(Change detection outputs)
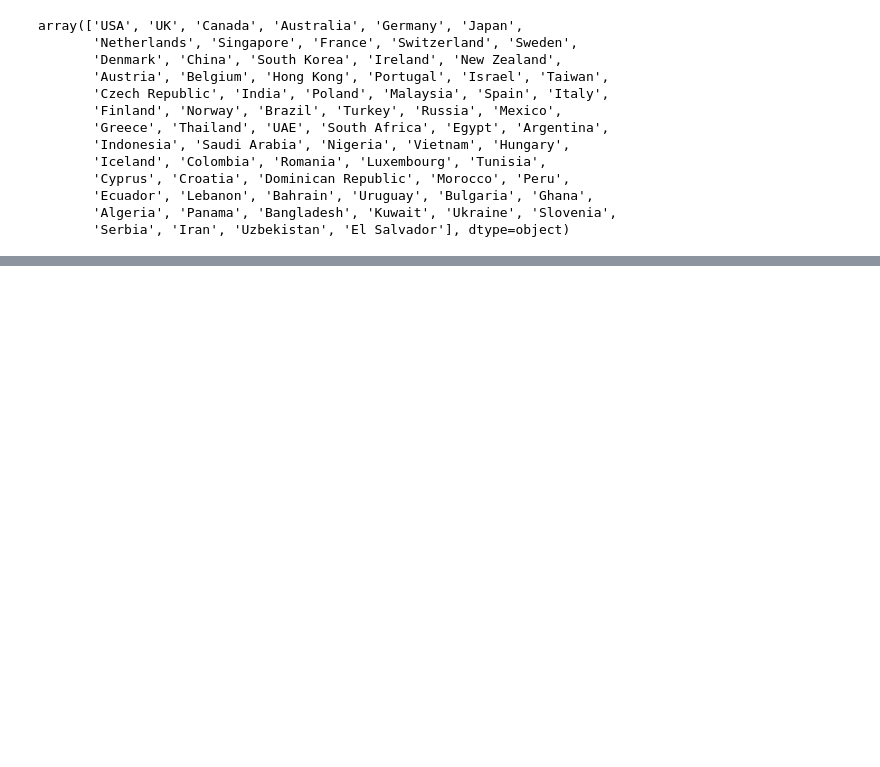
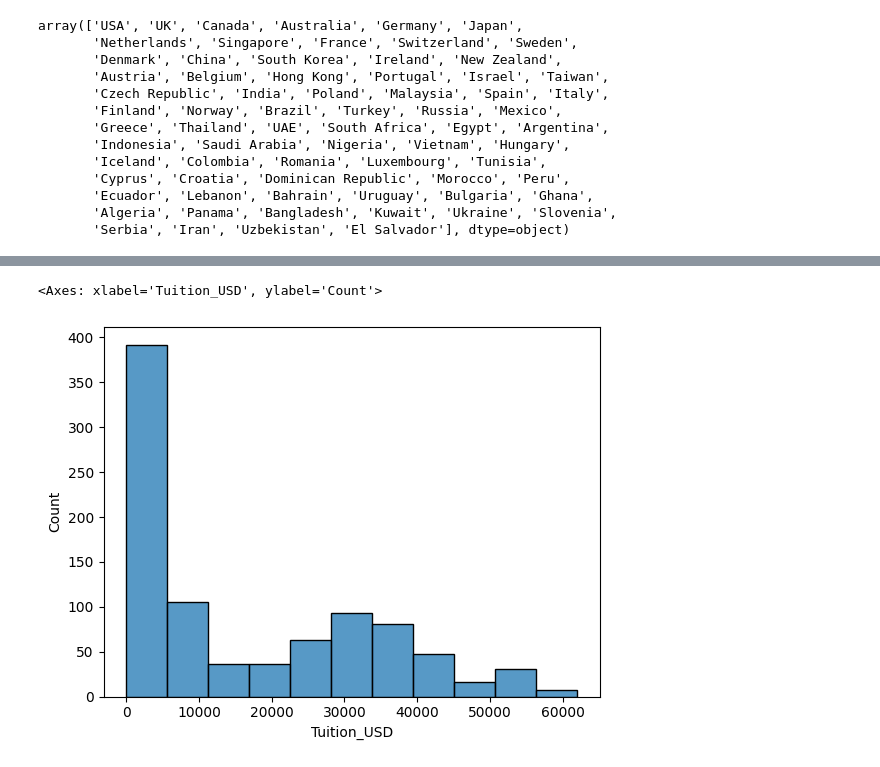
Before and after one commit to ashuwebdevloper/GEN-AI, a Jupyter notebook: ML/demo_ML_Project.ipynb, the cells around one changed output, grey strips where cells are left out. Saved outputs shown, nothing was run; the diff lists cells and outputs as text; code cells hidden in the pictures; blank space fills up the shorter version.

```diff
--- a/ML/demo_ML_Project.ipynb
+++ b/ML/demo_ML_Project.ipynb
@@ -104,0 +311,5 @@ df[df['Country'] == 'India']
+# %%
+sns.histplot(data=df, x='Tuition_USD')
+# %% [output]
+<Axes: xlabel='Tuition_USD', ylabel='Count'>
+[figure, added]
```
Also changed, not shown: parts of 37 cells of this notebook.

### ACTIVITY
Retype the data above verbatim, minus images.

### YOUR RESPONSE
Before and after one commit to ashuwebdevloper/GEN-AI, a Jupyter notebook: ML/demo_ML_Project.ipynb, the cells around one changed output, grey strips where cells are left out. Saved outputs shown, nothing was run; the diff lists cells and outputs as text; code cells hidden in the pictures; blank space fills up the shorter version.

```diff
--- a/ML/demo_ML_Project.ipynb
+++ b/ML/demo_ML_Project.ipynb
@@ -104,0 +311,5 @@ df[df['Country'] == 'India']
+# %%
+sns.histplot(data=df, x='Tuition_USD')
+# %% [output]
+<Axes: xlabel='Tuition_USD', ylabel='Count'>
+[figure, added]
```
Also changed, not shown: parts of 37 cells of this notebook.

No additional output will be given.